[Opening Material provided section]
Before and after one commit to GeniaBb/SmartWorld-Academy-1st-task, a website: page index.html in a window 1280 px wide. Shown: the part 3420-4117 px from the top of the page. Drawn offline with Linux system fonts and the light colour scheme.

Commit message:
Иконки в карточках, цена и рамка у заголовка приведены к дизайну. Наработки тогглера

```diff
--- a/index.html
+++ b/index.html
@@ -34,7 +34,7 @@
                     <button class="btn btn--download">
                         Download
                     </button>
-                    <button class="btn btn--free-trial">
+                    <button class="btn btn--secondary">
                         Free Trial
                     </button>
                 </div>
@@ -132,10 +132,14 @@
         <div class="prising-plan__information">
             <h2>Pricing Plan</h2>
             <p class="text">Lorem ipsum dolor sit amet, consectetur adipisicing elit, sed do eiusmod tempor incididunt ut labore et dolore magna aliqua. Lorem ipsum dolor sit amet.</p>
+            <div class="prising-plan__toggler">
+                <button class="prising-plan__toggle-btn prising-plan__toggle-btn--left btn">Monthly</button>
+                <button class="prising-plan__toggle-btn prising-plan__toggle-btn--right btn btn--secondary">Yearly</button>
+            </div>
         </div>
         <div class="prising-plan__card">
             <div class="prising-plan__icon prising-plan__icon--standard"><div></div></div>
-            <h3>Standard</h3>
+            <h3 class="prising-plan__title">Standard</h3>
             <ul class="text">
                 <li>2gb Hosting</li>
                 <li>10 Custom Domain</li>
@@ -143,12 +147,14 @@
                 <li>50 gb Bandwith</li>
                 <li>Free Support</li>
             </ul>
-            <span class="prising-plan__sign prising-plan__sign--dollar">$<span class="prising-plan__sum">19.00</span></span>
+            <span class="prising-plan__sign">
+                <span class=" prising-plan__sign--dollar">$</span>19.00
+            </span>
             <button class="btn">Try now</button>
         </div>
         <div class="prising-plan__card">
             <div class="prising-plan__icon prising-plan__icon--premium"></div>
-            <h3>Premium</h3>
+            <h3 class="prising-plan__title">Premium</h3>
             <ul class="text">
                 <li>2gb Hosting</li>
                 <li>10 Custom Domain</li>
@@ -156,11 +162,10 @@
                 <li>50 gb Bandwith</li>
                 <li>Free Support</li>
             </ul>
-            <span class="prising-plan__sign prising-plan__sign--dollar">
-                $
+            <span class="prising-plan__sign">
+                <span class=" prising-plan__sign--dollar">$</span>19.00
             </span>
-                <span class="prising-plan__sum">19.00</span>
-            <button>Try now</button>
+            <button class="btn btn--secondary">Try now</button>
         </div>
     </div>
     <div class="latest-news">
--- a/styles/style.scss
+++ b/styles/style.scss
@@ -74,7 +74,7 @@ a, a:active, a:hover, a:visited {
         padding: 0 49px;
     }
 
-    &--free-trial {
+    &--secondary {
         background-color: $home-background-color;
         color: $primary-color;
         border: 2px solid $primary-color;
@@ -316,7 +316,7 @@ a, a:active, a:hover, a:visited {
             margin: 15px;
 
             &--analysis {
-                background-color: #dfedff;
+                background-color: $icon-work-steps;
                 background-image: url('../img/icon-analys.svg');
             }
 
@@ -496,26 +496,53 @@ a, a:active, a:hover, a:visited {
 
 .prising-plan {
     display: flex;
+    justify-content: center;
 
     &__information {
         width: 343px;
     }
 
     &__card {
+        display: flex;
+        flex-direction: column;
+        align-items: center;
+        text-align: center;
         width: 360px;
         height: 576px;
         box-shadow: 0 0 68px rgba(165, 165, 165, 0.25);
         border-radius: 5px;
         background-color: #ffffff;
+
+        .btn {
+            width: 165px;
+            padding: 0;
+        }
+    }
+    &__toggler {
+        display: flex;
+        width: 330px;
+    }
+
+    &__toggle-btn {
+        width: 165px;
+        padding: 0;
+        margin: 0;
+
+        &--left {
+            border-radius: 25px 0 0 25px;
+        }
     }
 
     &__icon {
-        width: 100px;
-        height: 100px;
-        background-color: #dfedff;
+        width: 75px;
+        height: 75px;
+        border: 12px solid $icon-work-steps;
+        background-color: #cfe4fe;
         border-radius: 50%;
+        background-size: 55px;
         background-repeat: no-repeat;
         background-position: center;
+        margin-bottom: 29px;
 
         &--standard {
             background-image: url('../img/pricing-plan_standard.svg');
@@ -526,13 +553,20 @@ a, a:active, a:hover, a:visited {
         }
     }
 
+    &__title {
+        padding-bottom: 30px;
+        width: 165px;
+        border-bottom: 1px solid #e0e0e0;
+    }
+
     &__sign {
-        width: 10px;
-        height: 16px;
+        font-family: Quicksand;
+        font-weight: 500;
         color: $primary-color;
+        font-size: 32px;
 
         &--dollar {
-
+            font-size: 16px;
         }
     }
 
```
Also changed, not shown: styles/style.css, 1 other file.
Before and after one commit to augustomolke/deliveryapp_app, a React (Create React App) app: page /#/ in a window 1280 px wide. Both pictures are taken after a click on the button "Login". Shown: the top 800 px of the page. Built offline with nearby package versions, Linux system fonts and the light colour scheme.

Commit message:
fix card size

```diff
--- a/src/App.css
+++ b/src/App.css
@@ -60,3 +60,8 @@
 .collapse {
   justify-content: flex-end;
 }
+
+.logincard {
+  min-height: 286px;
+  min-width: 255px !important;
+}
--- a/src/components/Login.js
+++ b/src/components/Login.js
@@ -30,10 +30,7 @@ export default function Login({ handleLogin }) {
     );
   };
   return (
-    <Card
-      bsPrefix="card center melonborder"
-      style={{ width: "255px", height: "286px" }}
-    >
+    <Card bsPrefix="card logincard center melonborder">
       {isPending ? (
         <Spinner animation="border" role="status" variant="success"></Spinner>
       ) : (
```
[Closing Material provided section]
Output the complete data verbatim.

Written response =
Before and after one commit to GeniaBb/SmartWorld-Academy-1st-task, a website: page index.html in a window 1280 px wide. Shown: the part 3420-4117 px from the top of the page. Drawn offline with Linux system fonts and the light colour scheme.

Commit message:
Иконки в карточках, цена и рамка у заголовка приведены к дизайну. Наработки тогглера

```diff
--- a/index.html
+++ b/index.html
@@ -34,7 +34,7 @@
                     <button class="btn btn--download">
                         Download
                     </button>
-                    <button class="btn btn--free-trial">
+                    <button class="btn btn--secondary">
                         Free Trial
                     </button>
                 </div>
@@ -132,10 +132,14 @@
         <div class="prising-plan__information">
             <h2>Pricing Plan</h2>
             <p class="text">Lorem ipsum dolor sit amet, consectetur adipisicing elit, sed do eiusmod tempor incididunt ut labore et dolore magna aliqua. Lorem ipsum dolor sit amet.</p>
+            <div class="prising-plan__toggler">
+                <button class="prising-plan__toggle-btn prising-plan__toggle-btn--left btn">Monthly</button>
+                <button class="prising-plan__toggle-btn prising-plan__toggle-btn--right btn btn--secondary">Yearly</button>
+            </div>
         </div>
         <div class="prising-plan__card">
             <div class="prising-plan__icon prising-plan__icon--standard"><div></div></div>
-            <h3>Standard</h3>
+            <h3 class="prising-plan__title">Standard</h3>
             <ul class="text">
                 <li>2gb Hosting</li>
                 <li>10 Custom Domain</li>
@@ -143,12 +147,14 @@
                 <li>50 gb Bandwith</li>
                 <li>Free Support</li>
             </ul>
-            <span class="prising-plan__sign prising-plan__sign--dollar">$<span class="prising-plan__sum">19.00</span></span>
+            <span class="prising-plan__sign">
+                <span class=" prising-plan__sign--dollar">$</span>19.00
+            </span>
             <button class="btn">Try now</button>
         </div>
         <div class="prising-plan__card">
             <div class="prising-plan__icon prising-plan__icon--premium"></div>
-            <h3>Premium</h3>
+            <h3 class="prising-plan__title">Premium</h3>
             <ul class="text">
                 <li>2gb Hosting</li>
                 <li>10 Custom Domain</li>
@@ -156,11 +162,10 @@
                 <li>50 gb Bandwith</li>
                 <li>Free Support</li>
             </ul>
-            <span class="prising-plan__sign prising-plan__sign--dollar">
-                $
+            <span class="prising-plan__sign">
+                <span class=" prising-plan__sign--dollar">$</span>19.00
             </span>
-                <span class="prising-plan__sum">19.00</span>
-            <button>Try now</button>
+            <button class="btn btn--secondary">Try now</button>
         </div>
     </div>
     <div class="latest-news">
--- a/styles/style.scss
+++ b/styles/style.scss
@@ -74,7 +74,7 @@ a, a:active, a:hover, a:visited {
         padding: 0 49px;
     }
 
-    &--free-trial {
+    &--secondary {
         background-color: $home-background-color;
         color: $primary-color;
         border: 2px solid $primary-color;
@@ -316,7 +316,7 @@ a, a:active, a:hover, a:visited {
             margin: 15px;
 
             &--analysis {
-                background-color: #dfedff;
+                background-color: $icon-work-steps;
                 background-image: url('../img/icon-analys.svg');
             }
 
@@ -496,26 +496,53 @@ a, a:active, a:hover, a:visited {
 
 .prising-plan {
     display: flex;
+    justify-content: center;
 
     &__information {
         width: 343px;
     }
 
     &__card {
+        display: flex;
+        flex-direction: column;
+        align-items: center;
+        text-align: center;
         width: 360px;
         height: 576px;
         box-shadow: 0 0 68px rgba(165, 165, 165, 0.25);
         border-radius: 5px;
         background-color: #ffffff;
+
+        .btn {
+            width: 165px;
+            padding: 0;
+        }
+    }
+    &__toggler {
+        display: flex;
+        width: 330px;
+    }
+
+    &__toggle-btn {
+        width: 165px;
+        padding: 0;
+        margin: 0;
+
+        &--left {
+            border-radius: 25px 0 0 25px;
+        }
     }
 
     &__icon {
-        width: 100px;
-        height: 100px;
-        background-color: #dfedff;
+        width: 75px;
+        height: 75px;
+        border: 12px solid $icon-work-steps;
+        background-color: #cfe4fe;
         border-radius: 50%;
+        background-size: 55px;
         background-repeat: no-repeat;
         background-position: center;
+        margin-bottom: 29px;
 
         &--standard {
             background-image: url('../img/pricing-plan_standard.svg');
@@ -526,13 +553,20 @@ a, a:active, a:hover, a:visited {
         }
     }
 
+    &__title {
+        padding-bottom: 30px;
+        width: 165px;
+        border-bottom: 1px solid #e0e0e0;
+    }
+
     &__sign {
-        width: 10px;
-        height: 16px;
+        font-family: Quicksand;
+        font-weight: 500;
         color: $primary-color;
+        font-size: 32px;
 
         &--dollar {
-
+            font-size: 16px;
         }
     }
 
```
Also changed, not shown: styles/style.css, 1 other file.
Before and after one commit to augustomolke/deliveryapp_app, a React (Create React App) app: page /#/ in a window 1280 px wide. Both pictures are taken after a click on the button "Login". Shown: the top 800 px of the page. Built offline with nearby package versions, Linux system fonts and the light colour scheme.

Commit message:
fix card size

```diff
--- a/src/App.css
+++ b/src/App.css
@@ -60,3 +60,8 @@
 .collapse {
   justify-content: flex-end;
 }
+
+.logincard {
+  min-height: 286px;
+  min-width: 255px !important;
+}
--- a/src/components/Login.js
+++ b/src/components/Login.js
@@ -30,10 +30,7 @@ export default function Login({ handleLogin }) {
     );
   };
   return (
-    <Card
-      bsPrefix="card center melonborder"
-      style={{ width: "255px", height: "286px" }}
-    >
+    <Card bsPrefix="card logincard center melonborder">
       {isPending ? (
         <Spinner animation="border" role="status" variant="success"></Spinner>
       ) : (
```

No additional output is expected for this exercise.